▶ DATA IN THIS EXERCISE:
##########
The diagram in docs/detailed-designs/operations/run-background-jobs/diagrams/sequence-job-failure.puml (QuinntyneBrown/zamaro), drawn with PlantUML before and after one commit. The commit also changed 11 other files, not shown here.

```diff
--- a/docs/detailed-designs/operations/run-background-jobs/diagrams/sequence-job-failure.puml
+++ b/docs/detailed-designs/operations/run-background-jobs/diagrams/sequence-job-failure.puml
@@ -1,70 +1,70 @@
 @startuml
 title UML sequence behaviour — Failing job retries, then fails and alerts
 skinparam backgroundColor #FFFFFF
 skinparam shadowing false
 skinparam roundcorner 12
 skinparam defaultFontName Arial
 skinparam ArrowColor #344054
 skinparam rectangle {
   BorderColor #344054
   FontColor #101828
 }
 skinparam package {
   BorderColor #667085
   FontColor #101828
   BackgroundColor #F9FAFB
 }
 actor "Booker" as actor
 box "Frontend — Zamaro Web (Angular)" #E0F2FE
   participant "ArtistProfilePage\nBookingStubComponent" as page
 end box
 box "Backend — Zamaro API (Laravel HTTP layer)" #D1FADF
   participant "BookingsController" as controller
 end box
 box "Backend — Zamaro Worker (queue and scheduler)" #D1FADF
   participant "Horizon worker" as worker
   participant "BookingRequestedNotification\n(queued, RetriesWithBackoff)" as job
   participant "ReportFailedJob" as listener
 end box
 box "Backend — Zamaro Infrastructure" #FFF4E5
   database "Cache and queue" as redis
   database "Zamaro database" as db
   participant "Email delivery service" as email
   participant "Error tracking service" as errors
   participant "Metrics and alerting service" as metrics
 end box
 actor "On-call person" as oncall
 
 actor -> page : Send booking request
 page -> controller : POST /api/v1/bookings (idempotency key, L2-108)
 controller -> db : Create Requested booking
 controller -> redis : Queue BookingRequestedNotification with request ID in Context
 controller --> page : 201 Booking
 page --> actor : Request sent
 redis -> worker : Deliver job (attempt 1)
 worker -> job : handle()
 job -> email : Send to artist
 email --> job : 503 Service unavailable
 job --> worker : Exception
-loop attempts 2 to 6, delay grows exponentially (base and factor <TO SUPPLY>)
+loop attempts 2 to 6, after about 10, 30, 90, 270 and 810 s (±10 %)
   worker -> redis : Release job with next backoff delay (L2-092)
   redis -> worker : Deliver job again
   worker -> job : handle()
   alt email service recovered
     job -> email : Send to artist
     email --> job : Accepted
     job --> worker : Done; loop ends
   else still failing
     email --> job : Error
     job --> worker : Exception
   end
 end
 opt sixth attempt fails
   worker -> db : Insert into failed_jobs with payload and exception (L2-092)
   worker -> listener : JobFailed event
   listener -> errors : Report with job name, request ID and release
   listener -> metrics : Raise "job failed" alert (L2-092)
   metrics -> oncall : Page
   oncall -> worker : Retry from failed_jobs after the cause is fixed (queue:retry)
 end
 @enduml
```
##########
▶ EXERCISE INSTRUCTIONS:
Type out the whole of the data again, exactly as shown.

▶ RESPONSE TO THIS EXERCISE:
The diagram in docs/detailed-designs/operations/run-background-jobs/diagrams/sequence-job-failure.puml (QuinntyneBrown/zamaro), drawn with PlantUML before and after one commit. The commit also changed 11 other files, not shown here.

```diff
--- a/docs/detailed-designs/operations/run-background-jobs/diagrams/sequence-job-failure.puml
+++ b/docs/detailed-designs/operations/run-background-jobs/diagrams/sequence-job-failure.puml
@@ -1,70 +1,70 @@
 @startuml
 title UML sequence behaviour — Failing job retries, then fails and alerts
 skinparam backgroundColor #FFFFFF
 skinparam shadowing false
 skinparam roundcorner 12
 skinparam defaultFontName Arial
 skinparam ArrowColor #344054
 skinparam rectangle {
   BorderColor #344054
   FontColor #101828
 }
 skinparam package {
   BorderColor #667085
   FontColor #101828
   BackgroundColor #F9FAFB
 }
 actor "Booker" as actor
 box "Frontend — Zamaro Web (Angular)" #E0F2FE
   participant "ArtistProfilePage\nBookingStubComponent" as page
 end box
 box "Backend — Zamaro API (Laravel HTTP layer)" #D1FADF
   participant "BookingsController" as controller
 end box
 box "Backend — Zamaro Worker (queue and scheduler)" #D1FADF
   participant "Horizon worker" as worker
   participant "BookingRequestedNotification\n(queued, RetriesWithBackoff)" as job
   participant "ReportFailedJob" as listener
 end box
 box "Backend — Zamaro Infrastructure" #FFF4E5
   database "Cache and queue" as redis
   database "Zamaro database" as db
   participant "Email delivery service" as email
   participant "Error tracking service" as errors
   participant "Metrics and alerting service" as metrics
 end box
 actor "On-call person" as oncall
 
 actor -> page : Send booking request
 page -> controller : POST /api/v1/bookings (idempotency key, L2-108)
 controller -> db : Create Requested booking
 controller -> redis : Queue BookingRequestedNotification with request ID in Context
 controller --> page : 201 Booking
 page --> actor : Request sent
 redis -> worker : Deliver job (attempt 1)
 worker -> job : handle()
 job -> email : Send to artist
 email --> job : 503 Service unavailable
 job --> worker : Exception
-loop attempts 2 to 6, delay grows exponentially (base and factor <TO SUPPLY>)
+loop attempts 2 to 6, after about 10, 30, 90, 270 and 810 s (±10 %)
   worker -> redis : Release job with next backoff delay (L2-092)
   redis -> worker : Deliver job again
   worker -> job : handle()
   alt email service recovered
     job -> email : Send to artist
     email --> job : Accepted
     job --> worker : Done; loop ends
   else still failing
     email --> job : Error
     job --> worker : Exception
   end
 end
 opt sixth attempt fails
   worker -> db : Insert into failed_jobs with payload and exception (L2-092)
   worker -> listener : JobFailed event
   listener -> errors : Report with job name, request ID and release
   listener -> metrics : Raise "job failed" alert (L2-092)
   metrics -> oncall : Page
   oncall -> worker : Retry from failed_jobs after the cause is fixed (queue:retry)
 end
 @enduml
```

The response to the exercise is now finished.